(User interface change data)
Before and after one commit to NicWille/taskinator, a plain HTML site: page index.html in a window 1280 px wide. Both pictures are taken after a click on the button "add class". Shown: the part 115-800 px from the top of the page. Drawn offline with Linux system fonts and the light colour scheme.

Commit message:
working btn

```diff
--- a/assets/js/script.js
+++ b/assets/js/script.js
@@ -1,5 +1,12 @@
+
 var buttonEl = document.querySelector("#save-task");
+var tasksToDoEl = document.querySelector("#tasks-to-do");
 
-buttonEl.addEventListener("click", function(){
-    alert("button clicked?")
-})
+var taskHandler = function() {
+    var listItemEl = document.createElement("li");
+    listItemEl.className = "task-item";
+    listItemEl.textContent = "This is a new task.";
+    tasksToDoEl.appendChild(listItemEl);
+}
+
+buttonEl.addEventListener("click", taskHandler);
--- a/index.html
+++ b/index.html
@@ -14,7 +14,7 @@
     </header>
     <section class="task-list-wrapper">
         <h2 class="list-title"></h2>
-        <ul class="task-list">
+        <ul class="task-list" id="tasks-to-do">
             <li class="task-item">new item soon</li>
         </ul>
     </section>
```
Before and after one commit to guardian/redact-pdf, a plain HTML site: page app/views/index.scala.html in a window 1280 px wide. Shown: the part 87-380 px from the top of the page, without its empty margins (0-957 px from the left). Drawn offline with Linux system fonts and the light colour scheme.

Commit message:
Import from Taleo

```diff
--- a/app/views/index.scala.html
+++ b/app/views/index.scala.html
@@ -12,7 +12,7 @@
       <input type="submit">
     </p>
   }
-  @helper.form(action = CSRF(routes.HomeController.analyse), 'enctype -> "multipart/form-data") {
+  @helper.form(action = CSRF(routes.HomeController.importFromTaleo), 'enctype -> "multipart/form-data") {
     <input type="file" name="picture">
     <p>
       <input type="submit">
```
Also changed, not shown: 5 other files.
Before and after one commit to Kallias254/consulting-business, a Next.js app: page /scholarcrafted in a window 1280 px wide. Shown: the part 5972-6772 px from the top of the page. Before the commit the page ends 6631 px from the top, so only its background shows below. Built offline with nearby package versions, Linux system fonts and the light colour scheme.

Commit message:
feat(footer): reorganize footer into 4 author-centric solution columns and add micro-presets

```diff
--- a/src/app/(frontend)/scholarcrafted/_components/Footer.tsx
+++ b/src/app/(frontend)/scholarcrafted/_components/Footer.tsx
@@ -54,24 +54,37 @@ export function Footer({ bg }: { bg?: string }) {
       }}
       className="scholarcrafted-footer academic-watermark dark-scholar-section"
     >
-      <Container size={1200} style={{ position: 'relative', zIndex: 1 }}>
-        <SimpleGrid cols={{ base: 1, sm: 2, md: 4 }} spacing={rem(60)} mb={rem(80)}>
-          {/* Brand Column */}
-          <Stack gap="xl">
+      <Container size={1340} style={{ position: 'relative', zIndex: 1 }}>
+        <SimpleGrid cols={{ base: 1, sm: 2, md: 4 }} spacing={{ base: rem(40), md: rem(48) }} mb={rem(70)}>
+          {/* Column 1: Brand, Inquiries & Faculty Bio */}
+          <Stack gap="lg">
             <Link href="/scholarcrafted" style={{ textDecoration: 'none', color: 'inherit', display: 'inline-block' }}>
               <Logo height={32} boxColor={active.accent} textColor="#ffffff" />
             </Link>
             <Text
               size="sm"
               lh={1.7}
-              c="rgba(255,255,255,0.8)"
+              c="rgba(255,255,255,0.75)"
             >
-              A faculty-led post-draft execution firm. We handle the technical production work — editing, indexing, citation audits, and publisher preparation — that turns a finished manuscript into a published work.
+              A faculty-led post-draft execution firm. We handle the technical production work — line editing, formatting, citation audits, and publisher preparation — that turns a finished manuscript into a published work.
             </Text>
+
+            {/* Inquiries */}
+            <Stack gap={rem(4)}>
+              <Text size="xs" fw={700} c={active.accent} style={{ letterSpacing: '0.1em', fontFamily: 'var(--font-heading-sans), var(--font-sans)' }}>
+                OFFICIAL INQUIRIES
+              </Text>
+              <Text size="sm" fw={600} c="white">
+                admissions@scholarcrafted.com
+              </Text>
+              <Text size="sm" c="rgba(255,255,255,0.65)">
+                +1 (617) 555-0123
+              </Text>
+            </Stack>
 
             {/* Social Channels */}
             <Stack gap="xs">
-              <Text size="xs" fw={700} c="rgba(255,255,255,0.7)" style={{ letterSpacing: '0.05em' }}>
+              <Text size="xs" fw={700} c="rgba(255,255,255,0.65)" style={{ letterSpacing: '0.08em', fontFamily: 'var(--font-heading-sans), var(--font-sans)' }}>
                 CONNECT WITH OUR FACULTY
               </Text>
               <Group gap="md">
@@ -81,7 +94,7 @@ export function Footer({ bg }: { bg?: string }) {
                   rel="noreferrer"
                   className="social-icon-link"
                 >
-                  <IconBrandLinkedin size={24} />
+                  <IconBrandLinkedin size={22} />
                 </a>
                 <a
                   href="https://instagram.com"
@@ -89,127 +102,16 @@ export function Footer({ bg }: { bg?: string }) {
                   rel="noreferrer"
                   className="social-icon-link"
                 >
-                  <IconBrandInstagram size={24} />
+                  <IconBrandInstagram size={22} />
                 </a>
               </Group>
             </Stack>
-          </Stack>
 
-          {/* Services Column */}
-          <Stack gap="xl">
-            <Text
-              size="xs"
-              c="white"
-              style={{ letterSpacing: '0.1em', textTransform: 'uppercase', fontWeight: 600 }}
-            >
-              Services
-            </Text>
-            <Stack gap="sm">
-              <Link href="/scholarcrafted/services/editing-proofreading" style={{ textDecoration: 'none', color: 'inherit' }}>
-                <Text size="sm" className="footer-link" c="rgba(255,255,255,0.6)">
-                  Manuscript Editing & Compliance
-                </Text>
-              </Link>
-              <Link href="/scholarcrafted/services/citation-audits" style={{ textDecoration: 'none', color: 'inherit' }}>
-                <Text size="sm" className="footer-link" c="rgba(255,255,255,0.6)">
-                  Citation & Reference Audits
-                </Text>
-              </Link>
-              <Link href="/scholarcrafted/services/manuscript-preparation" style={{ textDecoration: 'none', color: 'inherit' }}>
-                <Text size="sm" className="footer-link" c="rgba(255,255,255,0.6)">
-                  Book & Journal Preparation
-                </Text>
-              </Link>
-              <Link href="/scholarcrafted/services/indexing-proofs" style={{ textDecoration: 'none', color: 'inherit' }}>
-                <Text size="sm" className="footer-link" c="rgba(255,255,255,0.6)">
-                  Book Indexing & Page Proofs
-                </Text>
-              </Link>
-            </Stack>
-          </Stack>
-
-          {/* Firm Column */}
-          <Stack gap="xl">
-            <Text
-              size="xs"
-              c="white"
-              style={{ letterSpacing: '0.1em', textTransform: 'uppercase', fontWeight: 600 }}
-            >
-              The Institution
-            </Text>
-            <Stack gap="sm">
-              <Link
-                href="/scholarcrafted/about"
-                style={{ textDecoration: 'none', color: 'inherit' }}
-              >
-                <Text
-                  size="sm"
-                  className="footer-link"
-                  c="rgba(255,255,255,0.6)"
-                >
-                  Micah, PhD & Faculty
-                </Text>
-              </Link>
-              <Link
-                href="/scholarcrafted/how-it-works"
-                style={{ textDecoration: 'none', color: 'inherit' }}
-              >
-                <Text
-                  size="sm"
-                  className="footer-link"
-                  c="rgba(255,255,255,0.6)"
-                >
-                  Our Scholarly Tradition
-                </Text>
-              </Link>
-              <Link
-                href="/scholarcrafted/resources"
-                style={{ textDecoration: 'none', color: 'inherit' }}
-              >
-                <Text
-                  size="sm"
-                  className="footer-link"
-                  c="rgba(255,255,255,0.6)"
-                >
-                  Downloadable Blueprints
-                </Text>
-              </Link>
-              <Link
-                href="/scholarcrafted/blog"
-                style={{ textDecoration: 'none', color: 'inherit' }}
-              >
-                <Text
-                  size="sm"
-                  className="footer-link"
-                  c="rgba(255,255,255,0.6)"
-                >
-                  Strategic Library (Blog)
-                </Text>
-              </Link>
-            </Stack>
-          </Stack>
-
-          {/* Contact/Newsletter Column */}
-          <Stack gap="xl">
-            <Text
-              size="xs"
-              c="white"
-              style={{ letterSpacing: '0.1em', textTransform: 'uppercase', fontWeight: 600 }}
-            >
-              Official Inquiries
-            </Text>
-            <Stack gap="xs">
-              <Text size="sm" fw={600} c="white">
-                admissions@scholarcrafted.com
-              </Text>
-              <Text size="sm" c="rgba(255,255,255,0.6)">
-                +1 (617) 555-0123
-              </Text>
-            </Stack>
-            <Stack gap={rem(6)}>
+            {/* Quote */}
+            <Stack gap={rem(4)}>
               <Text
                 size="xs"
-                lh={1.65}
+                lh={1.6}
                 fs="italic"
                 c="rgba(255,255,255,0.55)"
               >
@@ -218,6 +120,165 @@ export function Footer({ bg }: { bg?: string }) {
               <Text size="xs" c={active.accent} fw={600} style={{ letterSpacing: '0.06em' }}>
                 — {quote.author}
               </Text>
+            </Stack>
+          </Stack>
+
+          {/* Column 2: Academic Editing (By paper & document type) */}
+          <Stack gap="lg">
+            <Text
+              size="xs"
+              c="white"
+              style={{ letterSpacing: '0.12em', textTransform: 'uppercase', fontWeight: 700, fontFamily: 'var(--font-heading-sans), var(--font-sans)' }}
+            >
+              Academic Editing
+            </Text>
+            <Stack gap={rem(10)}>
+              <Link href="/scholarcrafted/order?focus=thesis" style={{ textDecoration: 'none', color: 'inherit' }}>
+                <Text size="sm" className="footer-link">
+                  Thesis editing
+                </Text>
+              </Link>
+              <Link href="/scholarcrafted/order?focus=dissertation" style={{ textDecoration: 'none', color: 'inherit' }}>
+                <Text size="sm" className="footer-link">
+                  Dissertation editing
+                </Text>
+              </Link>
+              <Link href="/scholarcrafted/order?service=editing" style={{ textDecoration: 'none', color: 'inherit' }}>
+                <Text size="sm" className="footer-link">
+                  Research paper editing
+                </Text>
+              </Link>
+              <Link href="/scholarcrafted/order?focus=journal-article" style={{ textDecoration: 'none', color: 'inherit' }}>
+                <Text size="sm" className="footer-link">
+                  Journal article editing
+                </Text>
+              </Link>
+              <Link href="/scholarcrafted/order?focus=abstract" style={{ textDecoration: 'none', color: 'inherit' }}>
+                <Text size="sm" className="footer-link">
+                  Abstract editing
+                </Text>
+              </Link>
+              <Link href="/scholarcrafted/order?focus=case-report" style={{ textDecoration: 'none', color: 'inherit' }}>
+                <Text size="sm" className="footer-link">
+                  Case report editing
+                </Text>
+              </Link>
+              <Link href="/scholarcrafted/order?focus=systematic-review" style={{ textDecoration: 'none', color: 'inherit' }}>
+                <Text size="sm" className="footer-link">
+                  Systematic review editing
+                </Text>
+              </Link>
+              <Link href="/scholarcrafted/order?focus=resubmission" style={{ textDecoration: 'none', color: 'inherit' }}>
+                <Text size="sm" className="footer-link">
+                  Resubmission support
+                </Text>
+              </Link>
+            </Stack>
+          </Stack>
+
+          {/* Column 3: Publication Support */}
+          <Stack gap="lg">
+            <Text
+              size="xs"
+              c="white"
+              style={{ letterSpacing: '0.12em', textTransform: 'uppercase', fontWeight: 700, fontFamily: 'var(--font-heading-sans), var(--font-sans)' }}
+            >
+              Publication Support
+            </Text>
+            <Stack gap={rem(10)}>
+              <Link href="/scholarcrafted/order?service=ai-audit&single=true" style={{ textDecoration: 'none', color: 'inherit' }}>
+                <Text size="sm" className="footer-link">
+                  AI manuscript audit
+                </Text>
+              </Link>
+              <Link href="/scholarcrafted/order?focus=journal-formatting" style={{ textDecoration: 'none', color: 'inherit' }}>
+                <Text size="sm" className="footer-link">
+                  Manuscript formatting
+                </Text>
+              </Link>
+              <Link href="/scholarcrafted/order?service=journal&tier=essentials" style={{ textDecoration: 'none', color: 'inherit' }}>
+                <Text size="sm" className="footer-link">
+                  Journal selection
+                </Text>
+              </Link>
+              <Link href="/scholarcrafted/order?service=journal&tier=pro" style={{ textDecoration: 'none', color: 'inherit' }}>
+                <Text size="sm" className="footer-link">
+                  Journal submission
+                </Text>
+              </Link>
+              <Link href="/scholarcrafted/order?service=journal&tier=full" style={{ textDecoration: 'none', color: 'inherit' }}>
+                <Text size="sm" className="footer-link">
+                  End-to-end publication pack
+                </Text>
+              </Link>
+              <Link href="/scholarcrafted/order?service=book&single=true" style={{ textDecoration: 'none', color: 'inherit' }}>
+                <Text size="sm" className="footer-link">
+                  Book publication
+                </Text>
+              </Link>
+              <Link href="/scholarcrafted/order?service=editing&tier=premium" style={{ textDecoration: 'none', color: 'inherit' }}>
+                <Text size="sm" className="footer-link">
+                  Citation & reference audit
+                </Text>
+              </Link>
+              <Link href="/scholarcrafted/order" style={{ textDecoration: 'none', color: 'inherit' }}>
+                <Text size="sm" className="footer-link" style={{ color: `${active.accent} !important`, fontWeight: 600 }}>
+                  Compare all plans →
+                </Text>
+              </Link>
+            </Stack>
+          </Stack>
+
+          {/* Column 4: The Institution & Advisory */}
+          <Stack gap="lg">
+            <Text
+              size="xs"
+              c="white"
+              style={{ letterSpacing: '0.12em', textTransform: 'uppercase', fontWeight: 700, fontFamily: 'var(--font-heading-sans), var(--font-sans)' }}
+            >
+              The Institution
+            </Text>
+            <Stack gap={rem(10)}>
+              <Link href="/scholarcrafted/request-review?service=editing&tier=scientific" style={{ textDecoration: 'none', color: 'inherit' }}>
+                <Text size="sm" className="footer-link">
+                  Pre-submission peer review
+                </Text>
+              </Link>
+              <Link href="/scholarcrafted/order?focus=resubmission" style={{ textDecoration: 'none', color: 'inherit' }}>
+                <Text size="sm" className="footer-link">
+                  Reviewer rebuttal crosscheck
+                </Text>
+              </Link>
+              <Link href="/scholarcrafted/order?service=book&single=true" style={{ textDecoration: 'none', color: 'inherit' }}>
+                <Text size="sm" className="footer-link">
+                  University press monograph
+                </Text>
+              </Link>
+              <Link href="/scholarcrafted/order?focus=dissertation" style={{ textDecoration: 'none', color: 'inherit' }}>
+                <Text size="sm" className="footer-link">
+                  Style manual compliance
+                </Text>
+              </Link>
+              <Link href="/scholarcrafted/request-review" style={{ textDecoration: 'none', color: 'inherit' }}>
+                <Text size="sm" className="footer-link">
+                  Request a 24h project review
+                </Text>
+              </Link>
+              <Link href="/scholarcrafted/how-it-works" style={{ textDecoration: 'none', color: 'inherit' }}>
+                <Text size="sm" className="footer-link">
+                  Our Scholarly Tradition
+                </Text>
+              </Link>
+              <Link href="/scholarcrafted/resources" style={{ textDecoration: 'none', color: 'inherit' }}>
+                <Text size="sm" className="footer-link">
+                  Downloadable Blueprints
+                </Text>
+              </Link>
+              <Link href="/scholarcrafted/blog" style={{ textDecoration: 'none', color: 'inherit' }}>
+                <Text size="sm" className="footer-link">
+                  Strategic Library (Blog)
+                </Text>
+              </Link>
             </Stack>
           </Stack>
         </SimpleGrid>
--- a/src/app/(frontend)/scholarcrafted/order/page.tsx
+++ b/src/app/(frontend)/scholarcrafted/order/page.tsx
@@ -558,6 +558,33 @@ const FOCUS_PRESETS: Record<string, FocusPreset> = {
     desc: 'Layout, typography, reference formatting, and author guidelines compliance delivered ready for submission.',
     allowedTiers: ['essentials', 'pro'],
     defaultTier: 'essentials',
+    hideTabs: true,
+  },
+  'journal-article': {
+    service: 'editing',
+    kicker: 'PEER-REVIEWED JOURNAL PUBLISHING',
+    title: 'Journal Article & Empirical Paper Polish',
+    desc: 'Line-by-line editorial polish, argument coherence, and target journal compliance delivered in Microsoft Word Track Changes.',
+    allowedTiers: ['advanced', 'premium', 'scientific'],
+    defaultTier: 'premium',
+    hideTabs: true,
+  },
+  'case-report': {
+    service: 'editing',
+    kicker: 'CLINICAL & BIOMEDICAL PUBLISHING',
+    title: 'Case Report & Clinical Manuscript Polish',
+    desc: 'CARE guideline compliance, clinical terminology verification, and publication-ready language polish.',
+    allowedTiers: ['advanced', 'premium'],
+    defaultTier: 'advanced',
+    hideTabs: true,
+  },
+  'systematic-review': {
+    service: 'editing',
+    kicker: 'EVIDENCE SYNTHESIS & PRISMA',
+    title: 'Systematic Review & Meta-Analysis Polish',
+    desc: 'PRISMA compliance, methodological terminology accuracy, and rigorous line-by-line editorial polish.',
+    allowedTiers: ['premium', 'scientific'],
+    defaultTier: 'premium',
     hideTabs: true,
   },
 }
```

● **Your task**
Provide the number of lines above that include the string "accent", with no other words.

● **The answer**
4